The social and economic impacts of electrification: Evidence from Kenya

Universal access to modern energy has become a top priority for policy makers, non-governmental organisations, and international donors across Sub-Saharan Africa. In Kenya, nearly $600 million has been invested in extending the grid to rural areas since 2008. While there is now widespread grid coverage in Kenya, the national electrification rate remains low at roughly 32% in June 2014. Kenya’s Ministry of Energy and Petroleum has identified last-mile connections for “under grid” households as the most promising strategy to reach universal access to electricity by 2020. However, given the high cost of subsidising mass connections, there is a need for rigorous estimates of the social and economic impacts associated with rural electrification.

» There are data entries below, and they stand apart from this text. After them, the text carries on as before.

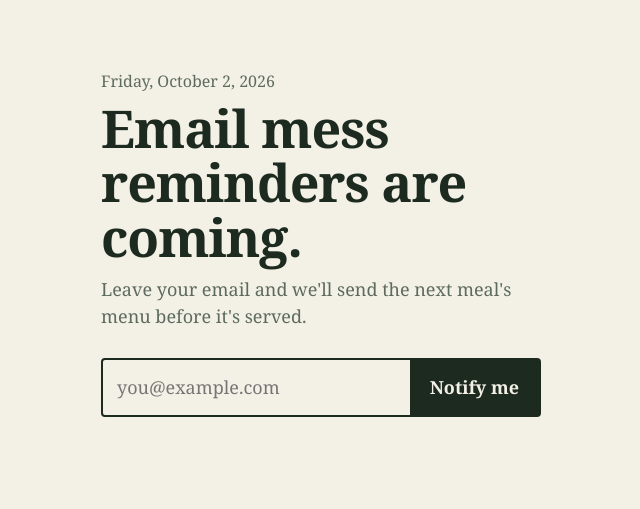
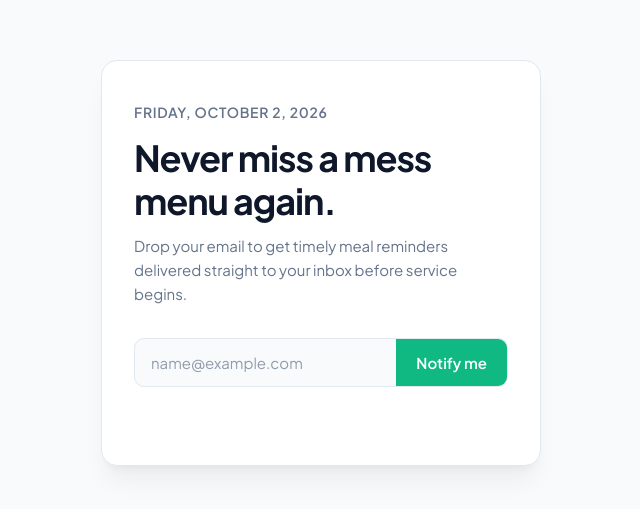
Before and after one commit to ajeet3301/GBU_MESS_BOT, a website: page public/index.html in a window 1280 px wide. Shown: the part 137-646 px from the top of the page, without its empty margins (319-959 px from the left). Drawn offline with Linux system fonts and the light colour scheme.

Commit message:
Revise index.html for improved messaging and style
Updated the page title and improved the content for better clarity. Enhanced the styling and functionality of the form and script for email notifications.

```diff
--- a/public/index.html
+++ b/public/index.html
@@ -3,49 +3,147 @@
 <head>
 <meta charset="utf-8">
 <meta name="viewport" content="width=device-width, initial-scale=1">
-<title>Mess Reminder</title>
+<title>Mess Reminder — Never Miss a Meal</title>
+<link rel="preconnect" href="https://fonts.googleapis.com">
+<link rel="preconnect" href="https://fonts.gstatic.com" crossorigin>
+<link href="https://fonts.googleapis.com/css2?family=Plus+Jakarta+Sans:wght@400;500;600;700&display=swap" rel="stylesheet">
 <style>
-  :root{--bg:#f3f0e6;--fg:#1d2a1f;--mut:#5d6b5f;--ac:#2f6b3f;--ln:#c9c4b0}
-  @media (prefers-color-scheme:dark){:root{--bg:#16201a;--fg:#e8eadb;--mut:#9aa89c;--ac:#8fd19e;--ln:#34443a}}
-  *{box-sizing:border-box}
-  html,body{height:100%;margin:0}
-  body{background:var(--bg);color:var(--fg);font:18px/1.5 Georgia,"Times New Roman",serif;display:grid;place-items:center;padding:24px}
-  main{width:100%;max-width:440px}
-  #d{color:var(--mut);margin:0 0 8px;font-size:16px}
-  h1{font-size:clamp(34px,9vw,52px);line-height:1.05;margin:0 0 12px;font-weight:700;letter-spacing:-.02em}
-  p{margin:0 0 28px;color:var(--mut)}
-  form{display:flex;border:2px solid var(--fg);border-radius:4px}
-  input{flex:1;min-width:0;border:0;background:transparent;color:var(--fg);font:inherit;padding:14px}
-  input:focus{outline:none}
-  form:focus-within{border-color:var(--ac);box-shadow:0 0 0 3px color-mix(in srgb,var(--ac) 30%,transparent)}
-  button{border:0;background:var(--fg);color:var(--bg);font:inherit;font-weight:700;padding:0 20px;cursor:pointer}
-  button:disabled{opacity:.5}
-  #m{min-height:28px;margin-top:12px;font-size:16px}
-  .ok{color:var(--ac)}.er{color:#b3382c}
+  :root {
+    --bg: #f8fafc;
+    --card-bg: #ffffff;
+    --fg: #0f172a;
+    --mut: #64748b;
+    --ac: #10b981;
+    --ac-hover: #059669;
+    --border: #e2e8f0;
+    --shadow: 0 20px 25px -5px rgb(0 0 0 / 0.05), 0 8px 10px -6px rgb(0 0 0 / 0.05);
+  }
+  @media (prefers-color-scheme: dark) {
+    :root {
+      --bg: #090d16;
+      --card-bg: #111827;
+      --fg: #f8fafc;
+      --mut: #94a3b8;
+      --ac: #10b981;
+      --ac-hover: #34d399;
+      --border: #1f2937;
+      --shadow: 0 20px 25px -5px rgb(0 0 0 / 0.3), 0 8px 10px -6px rgb(0 0 0 / 0.3);
+    }
+  }
+  * { box-sizing: border-box; }
+  html, body { height: 100%; margin: 0; }
+  body {
+    background: var(--bg);
+    color: var(--fg);
+    font-family: 'Plus Jakarta Sans', -apple-system, BlinkMacSystemFont, sans-serif;
+    display: grid;
+    place-items: center;
+    padding: 24px;
+  }
+  main {
+    width: 100%;
+    max-width: 440px;
+    background: var(--card-bg);
+    border: 1px solid var(--border);
+    border-radius: 16px;
+    padding: 40px 32px;
+    box-shadow: var(--shadow);
+  }
+  #d {
+    color: var(--mut);
+    margin: 0 0 12px;
+    font-size: 14px;
+    font-weight: 600;
+    text-transform: uppercase;
+    letter-spacing: 0.05em;
+  }
+  h1 {
+    font-size: clamp(28px, 6vw, 36px);
+    line-height: 1.2;
+    margin: 0 0 12px;
+    font-weight: 700;
+    letter-spacing: -0.03em;
+  }
+  p {
+    margin: 0 0 32px;
+    color: var(--mut);
+    font-size: 15px;
+    line-height: 1.6;
+  }
+  form {
+    display: flex;
+    background: var(--bg);
+    border: 1px solid var(--border);
+    border-radius: 10px;
+    overflow: hidden;
+    transition: all 0.2s ease;
+  }
+  input {
+    flex: 1;
+    min-width: 0;
+    border: 0;
+    background: transparent;
+    color: var(--fg);
+    font: inherit;
+    font-size: 15px;
+    padding: 14px 16px;
+  }
+  input::placeholder {
+    color: var(--mut);
+    opacity: 0.7;
+  }
+  input:focus { outline: none; }
+  form:focus-within {
+    border-color: var(--ac);
+    box-shadow: 0 0 0 3px color-mix(in srgb, var(--ac) 15%, transparent);
+  }
+  button {
+    border: 0;
+    background: var(--ac);
+    color: #ffffff;
+    font: inherit;
+    font-size: 15px;
+    font-weight: 600;
+    padding: 0 20px;
+    cursor: pointer;
+    transition: background 0.2s ease;
+  }
+  button:hover { background: var(--ac-hover); }
+  button:disabled { opacity: 0.6; cursor: not-allowed; }
+  #m {
+    min-height: 24px;
+    margin-top: 14px;
+    font-size: 14px;
+    font-weight: 500;
+  }
+  .ok { color: var(--ac); }
+  .er { color: #ef4444; }
 </style>
 </head>
 <body>
 <main>
   <p id="d"></p>
-  <h1>Email mess reminders are coming.</h1>
-  <p>Leave your email and we'll send the next meal's menu before it's served.</p>
+  <h1>Never miss a mess menu again.</h1>
+  <p>Drop your email to get timely meal reminders delivered straight to your inbox before service begins.</p>
   <form id="f">
-    <input id="e" type="email" placeholder="you@example.com" aria-label="Email" required autocomplete="email">
+    <input id="e" type="email" placeholder="name@example.com" aria-label="Email" required autocomplete="email">
     <button id="b">Notify me</button>
   </form>
   <div id="m" role="status"></div>
 </main>
 <script>
-d.textContent=new Date().toLocaleDateString(undefined,{weekday:"long",day:"numeric",month:"long",year:"numeric"});
-f.onsubmit=async(x)=>{
-  x.preventDefault();b.disabled=true;m.className="";m.textContent="";
-  try{
-    const r=await fetch("/api/subscribe",{method:"POST",headers:{"content-type":"application/json"},body:JSON.stringify({email:e.value})});
-    const j=await r.json();
-    if(!r.ok)throw new Error(j.error);
-    m.className="ok";m.textContent="Saved. We'll email you when reminders start.";f.reset();
-  }catch(err){m.className="er";m.textContent=err.message||"Something went wrong. Try again."}
-  b.disabled=false;
+d.textContent = new Date().toLocaleDateString(undefined, { weekday: "long", day: "numeric", month: "long", year: "numeric" });
+f.onsubmit = async (x) => {
+  x.preventDefault(); b.disabled = true; m.className = ""; m.textContent = "";
+  try {
+    const r = await fetch("/api/subscribe", { method: "POST", headers: { "content-type": "application/json" }, body: JSON.stringify({ email: e.value }) });
+    const j = await r.json();
+    if (!r.ok) throw new Error(j.error);
+    m.className = "ok"; m.textContent = "You're all set! We'll email you when reminders start."; f.reset();
+  } catch (err) {
+    m.className = "er"; m.textContent = err.message || "Something went wrong. Please try again.";
+  }
+  b.disabled = false;
 };
 </script>
 </body>
```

The Impact Evaluation builds on a substantial amount of work that has already been completed by University of California, Berkeley researchers in partnership with Kenya’s Rural Electrification Authority. As a result of this work, a foundation for a randomised evaluation of rural electrification is now in place. A follow-up survey of treatment and control households will allow us to experimentally measure the social and economic impacts of power. Given the high level of public subsidies required for “last-mile” electrification, the proposed IE will emphasise accurately measuring the spillovers associated with these investments.

By quantifying the impacts of subsidised grid connections, as well as documenting how household energy use evolves over time, policymakers will be able to better plan energy investments in the future. The primary deliverable is a research report on the social and economic impacts of rural electrification in Kenya.

Data collection will take place in 2016 and will include quantitative and qualitative survey data for up to 4,000 households in total. Our proposed impact evaluation seeks to answer the primary question: What is the impact of electrification on the social and economic living standards of rural households in Kenya? Our research agenda was derived after numerous conversations with Kenyan policymakers, as well as representatives of the IGC in Tanzania (a country with similar levels of energy poverty), with the overarching goal of understanding how to increase energy access in East Africa.

We will focus on impacts across five “families” of outcomes—including energy consumption, individuals and human capital, household wealth and income, empowerment, and gender—with a special emphasis on spillovers to neighbouring households. In addition, we will pilot surveys to explore new questions of interest which will guide future work at the intersection of energy and development economics.


  • Research in progress.

    Project last updated on: 25 Jan 2017.